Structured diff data
──────
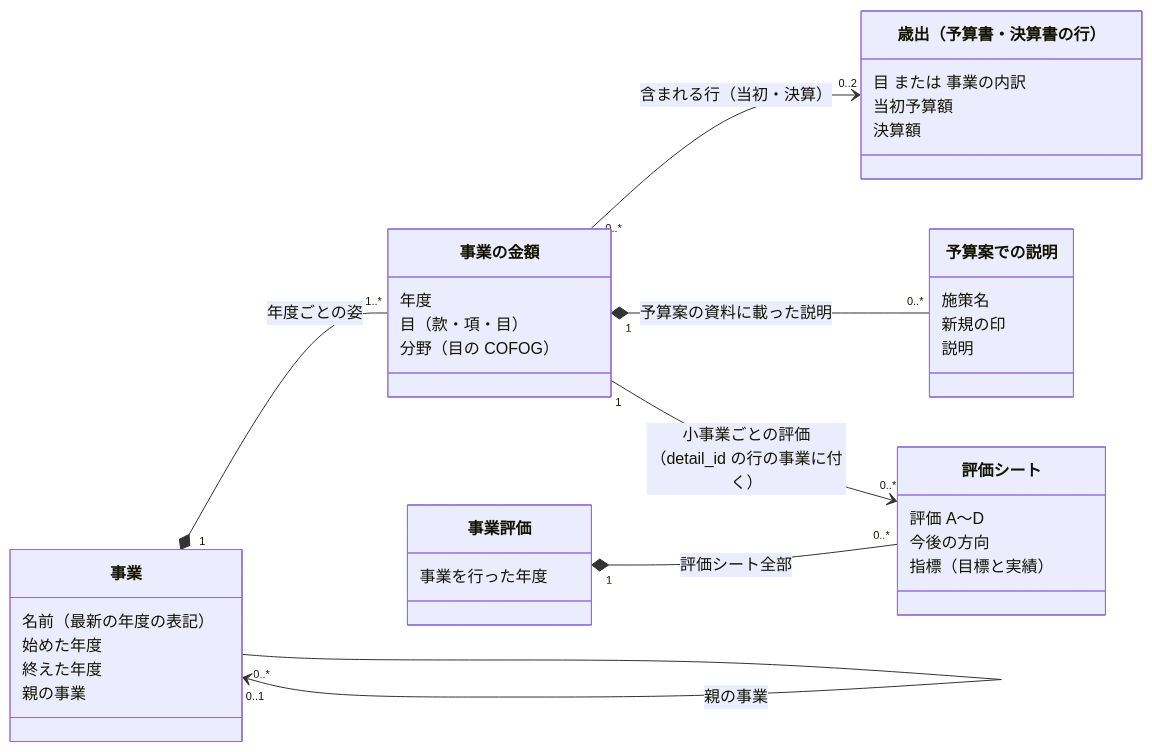
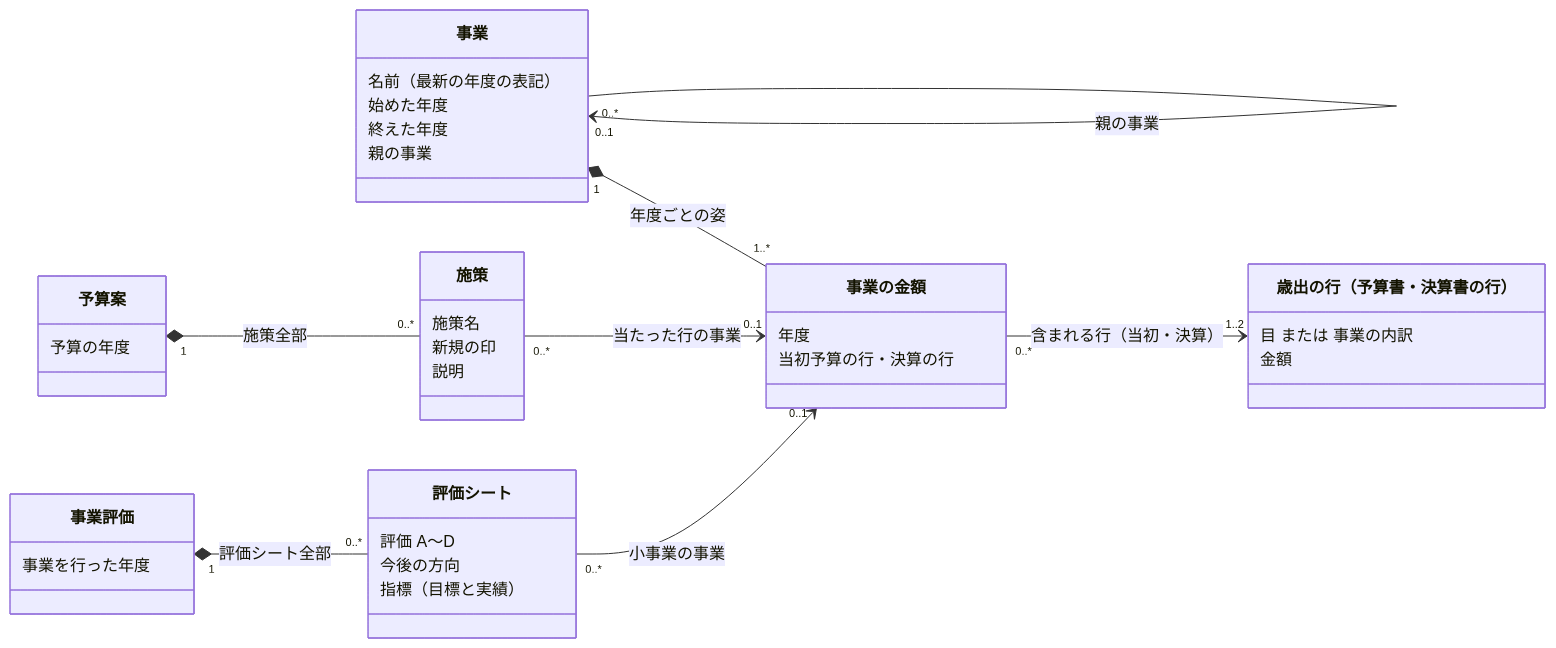
The diagram in docs/prd/jurisdiction-page-data/project-domain-model.md (fudoki-hensansitu/fudoki), drawn with Mermaid before and after one commit. The commit also changed other lines of this file and 6 other files, not shown here.

````diff
--- a/docs/prd/jurisdiction-page-data/project-domain-model.md
+++ b/docs/prd/jurisdiction-page-data/project-domain-model.md
@@ -17,39 +18,41 @@
 ```mermaid
 classDiagram
     direction LR
     class Project["事業"] {
         名前（最新の年度の表記）
         始めた年度
         終えた年度
         親の事業
     }
     class ProjectYear["事業の金額"] {
         年度
-        目（款・項・目）
-        分野（目の COFOG）
+        当初予算の行・決算の行
     }
-    class Briefing["予算案での説明"] {
-        施策名
-        新規の印
-        説明
-    }
-    class Expenditure["歳出（予算書・決算書の行）"] {
+    class Expenditure["歳出の行（予算書・決算書の行）"] {
         目 または 事業の内訳
-        当初予算額
-        決算額
+        金額
     }
     class EvaluationRoot["事業評価"] {
         事業を行った年度
     }
     class Evaluation["評価シート"] {
         評価 A〜D
         今後の方向
         指標（目標と実績）
     }
+    class BudgetRoot["予算案"] {
+        予算の年度
+    }
+    class Initiative["施策"] {
+        施策名
+        新規の印
+        説明
+    }
     Project "1" *-- "1..*" ProjectYear : 年度ごとの姿
     Project "0..1" <-- "0..*" Project : 親の事業
-    ProjectYear "0..*" --> "0..2" Expenditure : 含まれる行（当初・決算）
+    ProjectYear "0..*" --> "1..2" Expenditure : 含まれる行（当初・決算）
     EvaluationRoot "1" *-- "0..*" Evaluation : 評価シート全部
-    ProjectYear "1" --> "0..*" Evaluation : 小事業ごとの評価（detail_id の行の事業に付く）
-    ProjectYear "1" *-- "0..*" Briefing : 予算案の資料に載った説明
+    Evaluation "0..*" --> "0..1" ProjectYear : 小事業の事業
+    BudgetRoot "1" *-- "0..*" Initiative : 施策全部
+    Initiative "0..*" --> "0..1" ProjectYear : 当たった行の事業
 ```
````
──────
### EXERCISE DESCRIPTION
The lines sought are those in the data above that include the string "EvaluationRoot"; copy each one.

### RESULT
     class EvaluationRoot["事業評価"] {
     EvaluationRoot "1" *-- "0..*" Evaluation : 評価シート全部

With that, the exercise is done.